== Task requirements ==
Reproduce the entries exactly.
--- Information shown Enclosed Below ---
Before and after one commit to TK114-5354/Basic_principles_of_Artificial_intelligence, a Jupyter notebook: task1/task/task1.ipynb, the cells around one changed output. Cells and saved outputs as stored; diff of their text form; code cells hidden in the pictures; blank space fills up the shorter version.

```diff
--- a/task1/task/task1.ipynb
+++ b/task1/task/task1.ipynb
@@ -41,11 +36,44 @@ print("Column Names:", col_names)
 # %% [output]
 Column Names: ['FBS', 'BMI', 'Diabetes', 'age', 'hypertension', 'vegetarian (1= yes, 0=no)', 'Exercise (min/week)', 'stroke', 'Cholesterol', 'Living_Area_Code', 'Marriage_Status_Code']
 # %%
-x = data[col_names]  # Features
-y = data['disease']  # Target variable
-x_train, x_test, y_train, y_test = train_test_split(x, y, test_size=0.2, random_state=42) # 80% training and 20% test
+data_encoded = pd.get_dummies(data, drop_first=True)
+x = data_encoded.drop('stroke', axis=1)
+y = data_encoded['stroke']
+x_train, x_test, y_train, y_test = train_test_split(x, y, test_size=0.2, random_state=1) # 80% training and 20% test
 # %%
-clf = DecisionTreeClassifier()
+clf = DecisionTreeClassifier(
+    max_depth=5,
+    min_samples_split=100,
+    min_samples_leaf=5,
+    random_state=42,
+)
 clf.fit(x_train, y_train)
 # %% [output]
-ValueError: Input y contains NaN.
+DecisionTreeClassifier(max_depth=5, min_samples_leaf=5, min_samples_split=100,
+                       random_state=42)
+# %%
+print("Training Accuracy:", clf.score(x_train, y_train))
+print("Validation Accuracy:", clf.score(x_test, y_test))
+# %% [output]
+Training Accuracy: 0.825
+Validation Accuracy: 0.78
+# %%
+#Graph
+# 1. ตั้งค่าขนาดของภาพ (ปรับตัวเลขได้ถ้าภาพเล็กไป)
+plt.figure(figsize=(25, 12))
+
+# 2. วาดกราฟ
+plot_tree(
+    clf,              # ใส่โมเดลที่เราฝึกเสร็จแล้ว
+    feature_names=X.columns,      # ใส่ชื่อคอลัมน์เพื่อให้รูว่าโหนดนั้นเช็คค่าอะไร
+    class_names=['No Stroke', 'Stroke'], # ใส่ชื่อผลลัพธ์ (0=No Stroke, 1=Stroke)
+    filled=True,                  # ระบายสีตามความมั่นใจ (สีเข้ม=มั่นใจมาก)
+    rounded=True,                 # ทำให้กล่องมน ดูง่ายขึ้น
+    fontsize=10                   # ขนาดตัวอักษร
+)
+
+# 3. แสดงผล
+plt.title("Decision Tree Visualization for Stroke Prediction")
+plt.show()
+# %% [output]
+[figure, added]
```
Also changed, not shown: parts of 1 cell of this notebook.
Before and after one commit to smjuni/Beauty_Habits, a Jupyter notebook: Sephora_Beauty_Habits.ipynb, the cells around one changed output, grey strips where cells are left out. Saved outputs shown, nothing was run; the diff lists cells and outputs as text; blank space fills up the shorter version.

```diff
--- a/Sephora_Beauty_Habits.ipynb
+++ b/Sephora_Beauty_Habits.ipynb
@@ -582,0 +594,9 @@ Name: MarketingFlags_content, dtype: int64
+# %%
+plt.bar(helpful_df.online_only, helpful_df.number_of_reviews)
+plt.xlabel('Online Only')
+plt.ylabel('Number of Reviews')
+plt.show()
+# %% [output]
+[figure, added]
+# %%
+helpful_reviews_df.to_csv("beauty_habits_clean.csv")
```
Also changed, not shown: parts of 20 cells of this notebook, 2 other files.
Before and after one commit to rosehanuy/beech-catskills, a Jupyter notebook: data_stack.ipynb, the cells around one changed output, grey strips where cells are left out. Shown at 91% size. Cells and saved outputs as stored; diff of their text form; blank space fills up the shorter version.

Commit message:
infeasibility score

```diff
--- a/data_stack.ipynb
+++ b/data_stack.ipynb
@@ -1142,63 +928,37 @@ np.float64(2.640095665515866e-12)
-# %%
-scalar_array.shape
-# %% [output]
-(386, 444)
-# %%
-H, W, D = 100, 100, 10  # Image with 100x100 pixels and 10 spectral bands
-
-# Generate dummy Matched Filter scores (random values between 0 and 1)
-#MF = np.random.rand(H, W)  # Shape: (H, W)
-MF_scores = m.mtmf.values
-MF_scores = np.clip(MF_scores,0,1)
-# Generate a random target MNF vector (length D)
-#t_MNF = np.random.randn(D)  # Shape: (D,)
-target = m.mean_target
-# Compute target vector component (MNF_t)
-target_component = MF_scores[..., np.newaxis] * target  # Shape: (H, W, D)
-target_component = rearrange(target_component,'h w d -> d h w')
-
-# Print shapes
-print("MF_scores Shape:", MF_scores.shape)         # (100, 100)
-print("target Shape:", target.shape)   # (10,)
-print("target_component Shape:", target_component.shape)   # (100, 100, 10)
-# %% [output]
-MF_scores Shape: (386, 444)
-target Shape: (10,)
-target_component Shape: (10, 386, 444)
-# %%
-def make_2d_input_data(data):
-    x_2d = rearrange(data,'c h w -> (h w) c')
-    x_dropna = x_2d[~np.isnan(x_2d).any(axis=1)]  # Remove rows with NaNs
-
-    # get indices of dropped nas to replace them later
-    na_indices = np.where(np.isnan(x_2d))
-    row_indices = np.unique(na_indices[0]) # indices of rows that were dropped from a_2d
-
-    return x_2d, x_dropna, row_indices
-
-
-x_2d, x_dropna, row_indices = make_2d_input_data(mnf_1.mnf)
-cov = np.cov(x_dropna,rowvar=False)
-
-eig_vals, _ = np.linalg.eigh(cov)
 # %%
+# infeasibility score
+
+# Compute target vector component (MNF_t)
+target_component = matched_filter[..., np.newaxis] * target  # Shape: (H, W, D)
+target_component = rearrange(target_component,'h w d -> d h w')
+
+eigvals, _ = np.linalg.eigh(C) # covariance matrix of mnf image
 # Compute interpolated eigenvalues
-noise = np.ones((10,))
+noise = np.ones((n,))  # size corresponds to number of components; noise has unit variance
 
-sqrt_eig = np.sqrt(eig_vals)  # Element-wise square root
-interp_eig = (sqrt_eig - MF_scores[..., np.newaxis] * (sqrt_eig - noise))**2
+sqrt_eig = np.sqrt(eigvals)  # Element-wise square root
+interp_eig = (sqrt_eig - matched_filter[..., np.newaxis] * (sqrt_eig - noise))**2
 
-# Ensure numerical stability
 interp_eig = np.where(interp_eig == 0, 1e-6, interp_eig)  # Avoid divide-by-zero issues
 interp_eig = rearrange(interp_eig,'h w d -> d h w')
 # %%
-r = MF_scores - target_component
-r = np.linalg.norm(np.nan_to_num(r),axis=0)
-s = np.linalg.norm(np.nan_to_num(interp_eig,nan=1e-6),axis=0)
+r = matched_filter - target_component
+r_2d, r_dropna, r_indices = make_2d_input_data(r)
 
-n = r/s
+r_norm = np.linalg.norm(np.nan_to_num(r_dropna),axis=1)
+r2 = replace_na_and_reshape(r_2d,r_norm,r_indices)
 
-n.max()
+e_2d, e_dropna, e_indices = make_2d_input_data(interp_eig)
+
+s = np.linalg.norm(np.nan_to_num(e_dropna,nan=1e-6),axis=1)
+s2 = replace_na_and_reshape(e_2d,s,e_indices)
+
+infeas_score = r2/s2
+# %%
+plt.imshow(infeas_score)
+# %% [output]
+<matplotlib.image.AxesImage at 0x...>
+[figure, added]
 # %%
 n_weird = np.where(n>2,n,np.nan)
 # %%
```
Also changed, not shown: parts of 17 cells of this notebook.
--- End of Enclosed Information shown ---
== Output for this task ==
Before and after one commit to TK114-5354/Basic_principles_of_Artificial_intelligence, a Jupyter notebook: task1/task/task1.ipynb, the cells around one changed output. Cells and saved outputs as stored; diff of their text form; code cells hidden in the pictures; blank space fills up the shorter version.

```diff
--- a/task1/task/task1.ipynb
+++ b/task1/task/task1.ipynb
@@ -41,11 +36,44 @@ print("Column Names:", col_names)
 # %% [output]
 Column Names: ['FBS', 'BMI', 'Diabetes', 'age', 'hypertension', 'vegetarian (1= yes, 0=no)', 'Exercise (min/week)', 'stroke', 'Cholesterol', 'Living_Area_Code', 'Marriage_Status_Code']
 # %%
-x = data[col_names]  # Features
-y = data['disease']  # Target variable
-x_train, x_test, y_train, y_test = train_test_split(x, y, test_size=0.2, random_state=42) # 80% training and 20% test
+data_encoded = pd.get_dummies(data, drop_first=True)
+x = data_encoded.drop('stroke', axis=1)
+y = data_encoded['stroke']
+x_train, x_test, y_train, y_test = train_test_split(x, y, test_size=0.2, random_state=1) # 80% training and 20% test
 # %%
-clf = DecisionTreeClassifier()
+clf = DecisionTreeClassifier(
+    max_depth=5,
+    min_samples_split=100,
+    min_samples_leaf=5,
+    random_state=42,
+)
 clf.fit(x_train, y_train)
 # %% [output]
-ValueError: Input y contains NaN.
+DecisionTreeClassifier(max_depth=5, min_samples_leaf=5, min_samples_split=100,
+                       random_state=42)
+# %%
+print("Training Accuracy:", clf.score(x_train, y_train))
+print("Validation Accuracy:", clf.score(x_test, y_test))
+# %% [output]
+Training Accuracy: 0.825
+Validation Accuracy: 0.78
+# %%
+#Graph
+# 1. ตั้งค่าขนาดของภาพ (ปรับตัวเลขได้ถ้าภาพเล็กไป)
+plt.figure(figsize=(25, 12))
+
+# 2. วาดกราฟ
+plot_tree(
+    clf,              # ใส่โมเดลที่เราฝึกเสร็จแล้ว
+    feature_names=X.columns,      # ใส่ชื่อคอลัมน์เพื่อให้รูว่าโหนดนั้นเช็คค่าอะไร
+    class_names=['No Stroke', 'Stroke'], # ใส่ชื่อผลลัพธ์ (0=No Stroke, 1=Stroke)
+    filled=True,                  # ระบายสีตามความมั่นใจ (สีเข้ม=มั่นใจมาก)
+    rounded=True,                 # ทำให้กล่องมน ดูง่ายขึ้น
+    fontsize=10                   # ขนาดตัวอักษร
+)
+
+# 3. แสดงผล
+plt.title("Decision Tree Visualization for Stroke Prediction")
+plt.show()
+# %% [output]
+[figure, added]
```
Also changed, not shown: parts of 1 cell of this notebook.
Before and after one commit to smjuni/Beauty_Habits, a Jupyter notebook: Sephora_Beauty_Habits.ipynb, the cells around one changed output, grey strips where cells are left out. Saved outputs shown, nothing was run; the diff lists cells and outputs as text; blank space fills up the shorter version.

```diff
--- a/Sephora_Beauty_Habits.ipynb
+++ b/Sephora_Beauty_Habits.ipynb
@@ -582,0 +594,9 @@ Name: MarketingFlags_content, dtype: int64
+# %%
+plt.bar(helpful_df.online_only, helpful_df.number_of_reviews)
+plt.xlabel('Online Only')
+plt.ylabel('Number of Reviews')
+plt.show()
+# %% [output]
+[figure, added]
+# %%
+helpful_reviews_df.to_csv("beauty_habits_clean.csv")
```
Also changed, not shown: parts of 20 cells of this notebook, 2 other files.
Before and after one commit to rosehanuy/beech-catskills, a Jupyter notebook: data_stack.ipynb, the cells around one changed output, grey strips where cells are left out. Shown at 91% size. Cells and saved outputs as stored; diff of their text form; blank space fills up the shorter version.

Commit message:
infeasibility score

```diff
--- a/data_stack.ipynb
+++ b/data_stack.ipynb
@@ -1142,63 +928,37 @@ np.float64(2.640095665515866e-12)
-# %%
-scalar_array.shape
-# %% [output]
-(386, 444)
-# %%
-H, W, D = 100, 100, 10  # Image with 100x100 pixels and 10 spectral bands
-
-# Generate dummy Matched Filter scores (random values between 0 and 1)
-#MF = np.random.rand(H, W)  # Shape: (H, W)
-MF_scores = m.mtmf.values
-MF_scores = np.clip(MF_scores,0,1)
-# Generate a random target MNF vector (length D)
-#t_MNF = np.random.randn(D)  # Shape: (D,)
-target = m.mean_target
-# Compute target vector component (MNF_t)
-target_component = MF_scores[..., np.newaxis] * target  # Shape: (H, W, D)
-target_component = rearrange(target_component,'h w d -> d h w')
-
-# Print shapes
-print("MF_scores Shape:", MF_scores.shape)         # (100, 100)
-print("target Shape:", target.shape)   # (10,)
-print("target_component Shape:", target_component.shape)   # (100, 100, 10)
-# %% [output]
-MF_scores Shape: (386, 444)
-target Shape: (10,)
-target_component Shape: (10, 386, 444)
-# %%
-def make_2d_input_data(data):
-    x_2d = rearrange(data,'c h w -> (h w) c')
-    x_dropna = x_2d[~np.isnan(x_2d).any(axis=1)]  # Remove rows with NaNs
-
-    # get indices of dropped nas to replace them later
-    na_indices = np.where(np.isnan(x_2d))
-    row_indices = np.unique(na_indices[0]) # indices of rows that were dropped from a_2d
-
-    return x_2d, x_dropna, row_indices
-
-
-x_2d, x_dropna, row_indices = make_2d_input_data(mnf_1.mnf)
-cov = np.cov(x_dropna,rowvar=False)
-
-eig_vals, _ = np.linalg.eigh(cov)
 # %%
+# infeasibility score
+
+# Compute target vector component (MNF_t)
+target_component = matched_filter[..., np.newaxis] * target  # Shape: (H, W, D)
+target_component = rearrange(target_component,'h w d -> d h w')
+
+eigvals, _ = np.linalg.eigh(C) # covariance matrix of mnf image
 # Compute interpolated eigenvalues
-noise = np.ones((10,))
+noise = np.ones((n,))  # size corresponds to number of components; noise has unit variance
 
-sqrt_eig = np.sqrt(eig_vals)  # Element-wise square root
-interp_eig = (sqrt_eig - MF_scores[..., np.newaxis] * (sqrt_eig - noise))**2
+sqrt_eig = np.sqrt(eigvals)  # Element-wise square root
+interp_eig = (sqrt_eig - matched_filter[..., np.newaxis] * (sqrt_eig - noise))**2
 
-# Ensure numerical stability
 interp_eig = np.where(interp_eig == 0, 1e-6, interp_eig)  # Avoid divide-by-zero issues
 interp_eig = rearrange(interp_eig,'h w d -> d h w')
 # %%
-r = MF_scores - target_component
-r = np.linalg.norm(np.nan_to_num(r),axis=0)
-s = np.linalg.norm(np.nan_to_num(interp_eig,nan=1e-6),axis=0)
+r = matched_filter - target_component
+r_2d, r_dropna, r_indices = make_2d_input_data(r)
 
-n = r/s
+r_norm = np.linalg.norm(np.nan_to_num(r_dropna),axis=1)
+r2 = replace_na_and_reshape(r_2d,r_norm,r_indices)
 
-n.max()
+e_2d, e_dropna, e_indices = make_2d_input_data(interp_eig)
+
+s = np.linalg.norm(np.nan_to_num(e_dropna,nan=1e-6),axis=1)
+s2 = replace_na_and_reshape(e_2d,s,e_indices)
+
+infeas_score = r2/s2
+# %%
+plt.imshow(infeas_score)
+# %% [output]
+<matplotlib.image.AxesImage at 0x...>
+[figure, added]
 # %%
 n_weird = np.where(n>2,n,np.nan)
 # %%
```
Also changed, not shown: parts of 17 cells of this notebook.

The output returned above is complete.